IN THIS ARTICLE WE ARE GOING TO TALK ABOUT THE DIVORCE IN MUSLIM MARRIAGE LAW, CONDITION AND AVAILABILITY OF REMARRIAGE AND POLYGAMY AND ITS PRACTICE IN ISLAM
for part 1 of the article, click HERE.
Muslim Marriage Law: Divorce
As per the Muslim marriage, law divorce is permitted under Islam and can be initiated by either party. The Quran forbids a man from seeking pretexts for divorcing his wife if she is obedient and faithful to him. The Prophet curtailed the unbridled power of divorce by the husband and provided the same right to the wife to be exercised on reasonable grounds. The same has been provided for in The Dissolution of Muslim Marriages Act, 1939. Divorce was permitted by the Prophet but not encouraged. The marriage can also be dissolved by mutual consent.
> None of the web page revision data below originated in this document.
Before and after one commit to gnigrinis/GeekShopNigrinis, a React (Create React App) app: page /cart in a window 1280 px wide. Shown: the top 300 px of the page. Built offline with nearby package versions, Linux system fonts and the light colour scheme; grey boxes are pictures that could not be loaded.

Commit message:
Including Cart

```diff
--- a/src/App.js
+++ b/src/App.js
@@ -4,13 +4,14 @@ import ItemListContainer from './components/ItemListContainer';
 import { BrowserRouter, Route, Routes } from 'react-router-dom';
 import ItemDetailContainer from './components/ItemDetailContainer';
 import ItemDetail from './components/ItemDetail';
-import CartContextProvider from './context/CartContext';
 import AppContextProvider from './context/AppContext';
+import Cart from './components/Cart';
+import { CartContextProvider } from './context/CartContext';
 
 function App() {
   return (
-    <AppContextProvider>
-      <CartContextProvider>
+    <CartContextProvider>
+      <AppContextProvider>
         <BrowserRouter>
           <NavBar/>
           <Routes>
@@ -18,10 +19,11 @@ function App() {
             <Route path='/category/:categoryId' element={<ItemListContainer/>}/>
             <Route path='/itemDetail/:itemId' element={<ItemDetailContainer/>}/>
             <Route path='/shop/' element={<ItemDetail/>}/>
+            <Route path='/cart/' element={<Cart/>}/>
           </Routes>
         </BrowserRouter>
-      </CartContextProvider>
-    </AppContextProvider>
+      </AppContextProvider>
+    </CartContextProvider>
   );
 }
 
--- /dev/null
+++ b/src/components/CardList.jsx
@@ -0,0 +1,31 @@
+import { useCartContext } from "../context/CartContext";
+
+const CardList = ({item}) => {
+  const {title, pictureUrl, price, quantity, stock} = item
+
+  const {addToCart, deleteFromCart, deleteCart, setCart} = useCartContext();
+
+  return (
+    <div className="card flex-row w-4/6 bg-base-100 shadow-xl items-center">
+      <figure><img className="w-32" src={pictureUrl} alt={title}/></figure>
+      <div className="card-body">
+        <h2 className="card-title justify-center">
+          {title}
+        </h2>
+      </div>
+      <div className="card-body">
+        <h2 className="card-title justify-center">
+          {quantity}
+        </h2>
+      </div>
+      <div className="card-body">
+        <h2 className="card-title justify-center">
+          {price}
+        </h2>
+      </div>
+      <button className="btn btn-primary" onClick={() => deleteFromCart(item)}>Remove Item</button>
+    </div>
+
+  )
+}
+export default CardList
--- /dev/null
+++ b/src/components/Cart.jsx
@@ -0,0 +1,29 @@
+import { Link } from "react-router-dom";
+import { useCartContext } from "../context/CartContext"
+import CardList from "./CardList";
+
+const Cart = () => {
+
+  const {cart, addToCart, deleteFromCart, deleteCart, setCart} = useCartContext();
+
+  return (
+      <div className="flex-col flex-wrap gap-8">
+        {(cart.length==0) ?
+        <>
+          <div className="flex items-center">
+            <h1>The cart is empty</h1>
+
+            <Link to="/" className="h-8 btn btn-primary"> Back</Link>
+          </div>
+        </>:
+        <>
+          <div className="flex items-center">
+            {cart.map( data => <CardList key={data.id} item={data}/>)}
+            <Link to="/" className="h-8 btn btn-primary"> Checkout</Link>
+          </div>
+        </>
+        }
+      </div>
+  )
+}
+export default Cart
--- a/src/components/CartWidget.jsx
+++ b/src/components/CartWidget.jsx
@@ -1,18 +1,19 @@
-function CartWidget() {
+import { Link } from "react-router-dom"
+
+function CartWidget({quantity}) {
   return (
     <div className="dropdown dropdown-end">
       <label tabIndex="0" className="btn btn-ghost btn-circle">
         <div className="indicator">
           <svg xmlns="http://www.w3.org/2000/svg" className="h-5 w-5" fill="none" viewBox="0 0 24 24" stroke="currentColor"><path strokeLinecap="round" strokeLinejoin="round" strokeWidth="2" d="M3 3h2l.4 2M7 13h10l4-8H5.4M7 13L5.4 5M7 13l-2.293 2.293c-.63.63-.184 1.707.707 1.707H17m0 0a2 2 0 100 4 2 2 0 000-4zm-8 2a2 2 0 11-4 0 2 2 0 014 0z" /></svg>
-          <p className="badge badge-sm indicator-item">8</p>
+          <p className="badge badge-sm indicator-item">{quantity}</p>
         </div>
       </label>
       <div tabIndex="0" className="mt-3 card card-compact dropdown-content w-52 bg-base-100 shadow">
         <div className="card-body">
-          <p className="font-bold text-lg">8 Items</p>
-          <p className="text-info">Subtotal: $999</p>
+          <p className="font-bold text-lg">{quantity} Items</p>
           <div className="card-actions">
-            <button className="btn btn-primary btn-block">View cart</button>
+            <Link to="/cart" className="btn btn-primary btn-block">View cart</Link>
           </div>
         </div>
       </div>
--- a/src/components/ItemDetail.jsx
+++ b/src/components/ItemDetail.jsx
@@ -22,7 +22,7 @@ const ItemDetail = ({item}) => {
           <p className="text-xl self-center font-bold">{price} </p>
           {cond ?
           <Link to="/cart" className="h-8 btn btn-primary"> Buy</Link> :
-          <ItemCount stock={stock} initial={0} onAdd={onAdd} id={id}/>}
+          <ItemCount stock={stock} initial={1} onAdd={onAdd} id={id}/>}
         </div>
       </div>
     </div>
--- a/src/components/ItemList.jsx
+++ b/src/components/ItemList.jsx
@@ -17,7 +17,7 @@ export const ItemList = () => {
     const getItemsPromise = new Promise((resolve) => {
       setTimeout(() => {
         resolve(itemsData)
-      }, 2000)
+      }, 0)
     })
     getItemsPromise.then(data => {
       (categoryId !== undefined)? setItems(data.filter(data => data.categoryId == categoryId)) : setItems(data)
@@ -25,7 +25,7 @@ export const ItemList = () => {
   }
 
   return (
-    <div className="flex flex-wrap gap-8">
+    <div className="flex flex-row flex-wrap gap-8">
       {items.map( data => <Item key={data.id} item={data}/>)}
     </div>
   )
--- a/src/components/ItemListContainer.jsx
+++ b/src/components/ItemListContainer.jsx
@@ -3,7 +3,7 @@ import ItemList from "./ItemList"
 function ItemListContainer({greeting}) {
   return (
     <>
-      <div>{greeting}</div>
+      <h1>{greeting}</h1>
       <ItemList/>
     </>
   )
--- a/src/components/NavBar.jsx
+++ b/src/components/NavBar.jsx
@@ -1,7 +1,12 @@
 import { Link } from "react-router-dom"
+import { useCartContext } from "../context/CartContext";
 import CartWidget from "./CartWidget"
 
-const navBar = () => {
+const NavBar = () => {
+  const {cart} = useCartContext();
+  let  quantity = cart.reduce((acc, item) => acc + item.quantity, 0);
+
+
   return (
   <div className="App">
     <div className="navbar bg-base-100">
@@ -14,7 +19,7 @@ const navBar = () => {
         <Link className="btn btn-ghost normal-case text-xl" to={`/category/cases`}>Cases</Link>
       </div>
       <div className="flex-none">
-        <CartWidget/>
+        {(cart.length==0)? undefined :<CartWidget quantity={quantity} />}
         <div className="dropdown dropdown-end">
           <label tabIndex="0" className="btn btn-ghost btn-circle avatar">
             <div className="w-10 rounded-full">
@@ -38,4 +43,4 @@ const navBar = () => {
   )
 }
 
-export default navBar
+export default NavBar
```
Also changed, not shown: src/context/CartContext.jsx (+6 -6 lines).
The grounds and rules of divorce vary for different sects. A minor married by his or her lawful guardian, other than the father or father’s father, can repudiate the marriage upon attaining puberty. After divorce, cohabitation between the couple becomes illegal and once the divorce is final, they cannot inherit property from each other. The amount of Mahr remaining, if any, becomes payable. The wife is entitled to maintenance during the period of iddat. Remarriage between the couple is possible only if the divorced wife observes iddat, remarries and the second marriage in Islam in India is consummated and voluntarily dissolved by the second husband and the wife observes iddat again.
According to the Muslim Marriage Law, widows and divorcees have the freedom to marry again. In the event of the death of husband or divorce, the woman must first observe a period of iddat, or a period of waiting, before she can remarry, irrespective of her age. If the marriage was dissolved by divorce and had been consummated, then the period of waiting is of 3 courses of her menstrual cycle or, if pregnant, till the delivery of the child. If the first marriage ended due to the death of the husband, then, irrespective of whether the marriage was consummated or not, the period of waiting is of 4 months and 10 days or, if pregnant, till the delivery of the child, whichever period is longer.
Polygamy in Islam
In Islam, monogamy is the general rule while polygamy is only an exception. The Prophet did not favour polygamy except in exceptional circumstances. According to the Muslim Marriage Laws in India, a man can have up to 4 wives, but a woman can only have one husband at a time. In India, the female population is low and polygamy adds to the economic burden of supporting multiple wives and children.
Polygamy in Muslim marriage act under Islam has not been abolished in India but it is also not widely practised and is often provided against by a special clause in the marriage contract by those who find it morally offensive. The groom, as well as the bride-to-be, may stipulate monogamy as a condition in the Nikahnama and, once signed, it requires the parties to not enter into any formal or informal marriage contract with another person.
It is advisable that the bride and groom personally read this form carefully and consider and deliberate upon it well in advance before signing it as this document lists the rights and obligations of both parties, their personal details and expectations, amount of Mahr and how it can be changed, restrictions on either party, consequences in case of disagreements or divorce, etc.